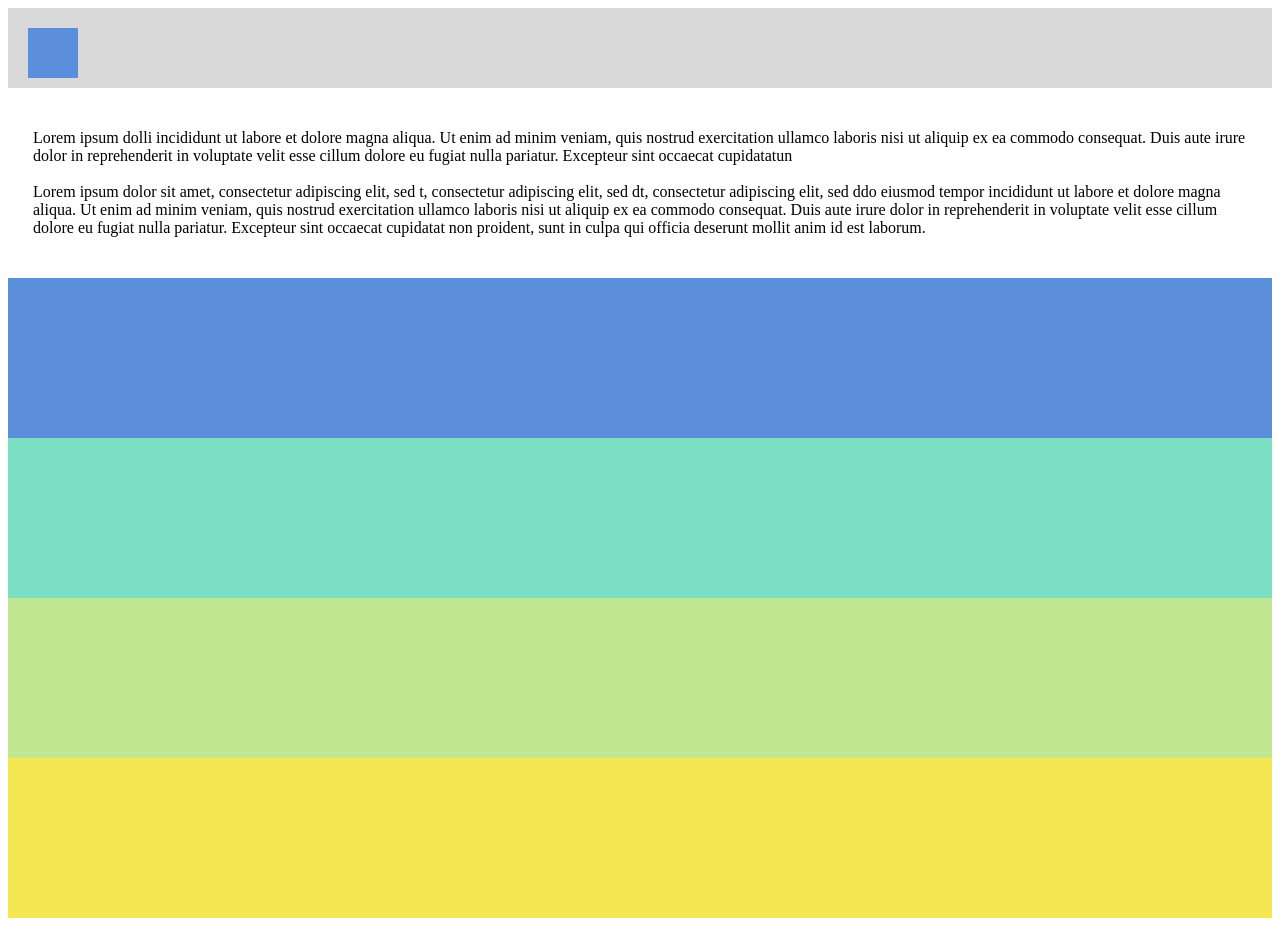
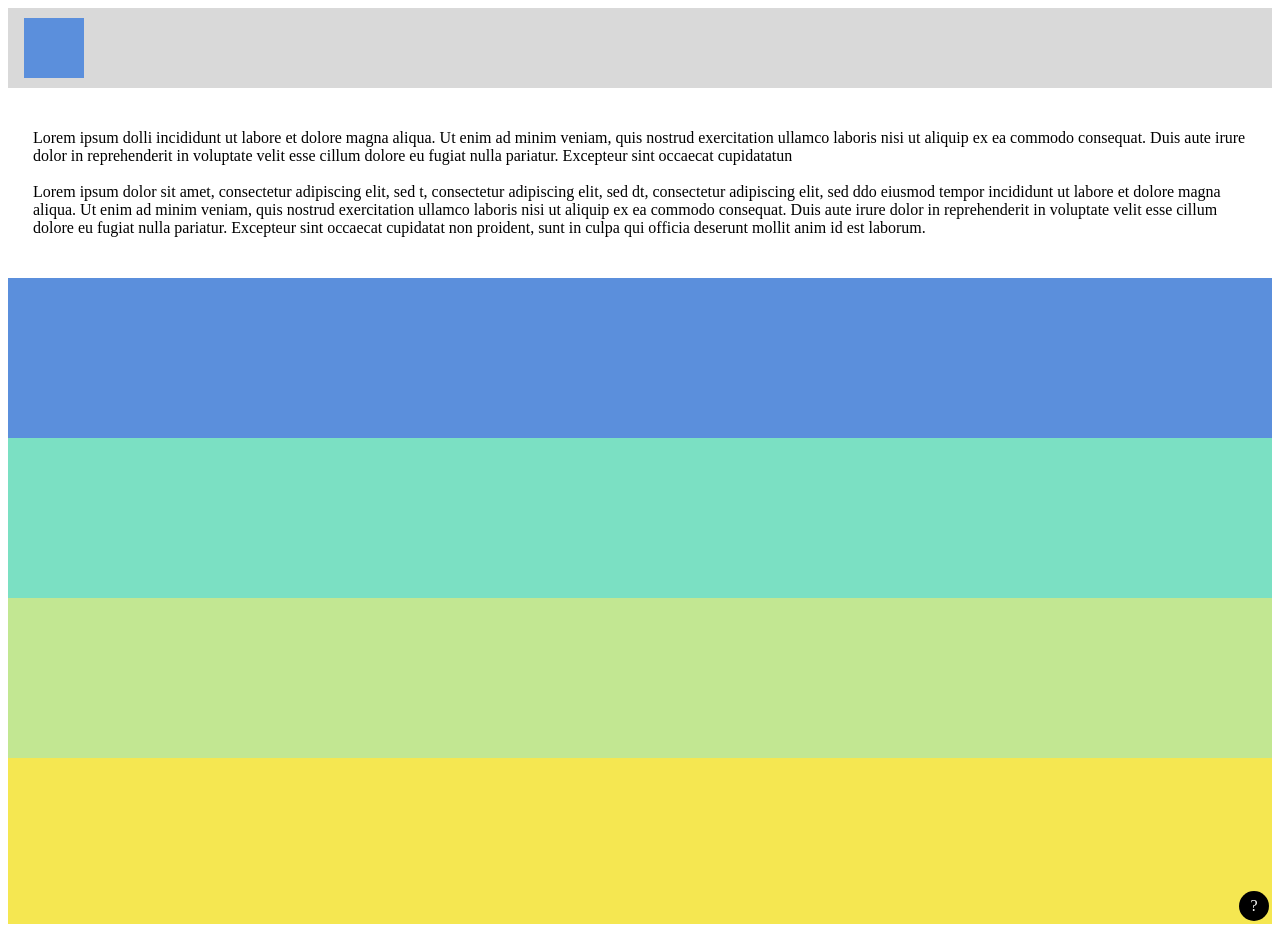
Before and after one commit to benjcrowley/html-css-2-lab, a plain HTML site: page drill-3/index.html in a window 1280 px wide. Drawn offline with Linux system fonts and the light colour scheme.

Commit message:
added a question mark

```diff
--- a/drill-1/index.css
+++ b/drill-1/index.css
@@ -17,4 +17,5 @@ footer {
     margin-right: 120px;
     background-color: black;
     height:  10vh;
+
 }
--- a/drill-3/index.css
+++ b/drill-3/index.css
@@ -9,6 +9,10 @@
 }
 .yellow{
     background-color: hsla(55, 89%, 64%, 1);
+    display: flex;
+    align-self: flex-end;
+    justify-content: flex-end;
+    padding: 3px;
 }
 .space {
     height: 20vh;
@@ -16,15 +20,29 @@
 header{
     height: 10vh;
     background-color: hsla(0, 0%, 85%, 1);
+    display: flex;
+    align-items: center;
 }
+
 .white{
     padding: 25px;
 }
 .square {
-    height: 50px;
-    width: 50px;
-    position: relative;
-    top: 20px;
-    left: 20px;
+    height: 60px;
+    width: 60px;
+    margin: 1em;
 
 }
+.questionmark {
+    background-color: black;
+    height: 30px;
+    width: 30px;
+    border-radius: 30px;
+    color: white;
+    display: flex;
+    align-items: center;
+    justify-content: center;
+    align-self: flex-end;
+    justify-self: flex-end;
+
+}
--- a/drill-3/index.html
+++ b/drill-3/index.html
@@ -24,6 +24,9 @@
     <div class="blue space"></div>
     <div class="teal space"></div>
     <div class="green space"></div>
-    <div class="yellow space"></div>
+    <div class="yellow space">
+
+        <div class="questionmark">?</div>
+    </div>
 </body>
 </html>
```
........
- _ASSIGNMENT_
What is needed is an exact repeat of the records, with every picture left out.

- _EXPECTED ANSWER_
Before and after one commit to benjcrowley/html-css-2-lab, a plain HTML site: page drill-3/index.html in a window 1280 px wide. Drawn offline with Linux system fonts and the light colour scheme.

Commit message:
added a question mark

```diff
--- a/drill-1/index.css
+++ b/drill-1/index.css
@@ -17,4 +17,5 @@ footer {
     margin-right: 120px;
     background-color: black;
     height:  10vh;
+
 }
--- a/drill-3/index.css
+++ b/drill-3/index.css
@@ -9,6 +9,10 @@
 }
 .yellow{
     background-color: hsla(55, 89%, 64%, 1);
+    display: flex;
+    align-self: flex-end;
+    justify-content: flex-end;
+    padding: 3px;
 }
 .space {
     height: 20vh;
@@ -16,15 +20,29 @@
 header{
     height: 10vh;
     background-color: hsla(0, 0%, 85%, 1);
+    display: flex;
+    align-items: center;
 }
+
 .white{
     padding: 25px;
 }
 .square {
-    height: 50px;
-    width: 50px;
-    position: relative;
-    top: 20px;
-    left: 20px;
+    height: 60px;
+    width: 60px;
+    margin: 1em;
 
 }
+.questionmark {
+    background-color: black;
+    height: 30px;
+    width: 30px;
+    border-radius: 30px;
+    color: white;
+    display: flex;
+    align-items: center;
+    justify-content: center;
+    align-self: flex-end;
+    justify-self: flex-end;
+
+}
--- a/drill-3/index.html
+++ b/drill-3/index.html
@@ -24,6 +24,9 @@
     <div class="blue space"></div>
     <div class="teal space"></div>
     <div class="green space"></div>
-    <div class="yellow space"></div>
+    <div class="yellow space">
+
+        <div class="questionmark">?</div>
+    </div>
 </body>
 </html>
```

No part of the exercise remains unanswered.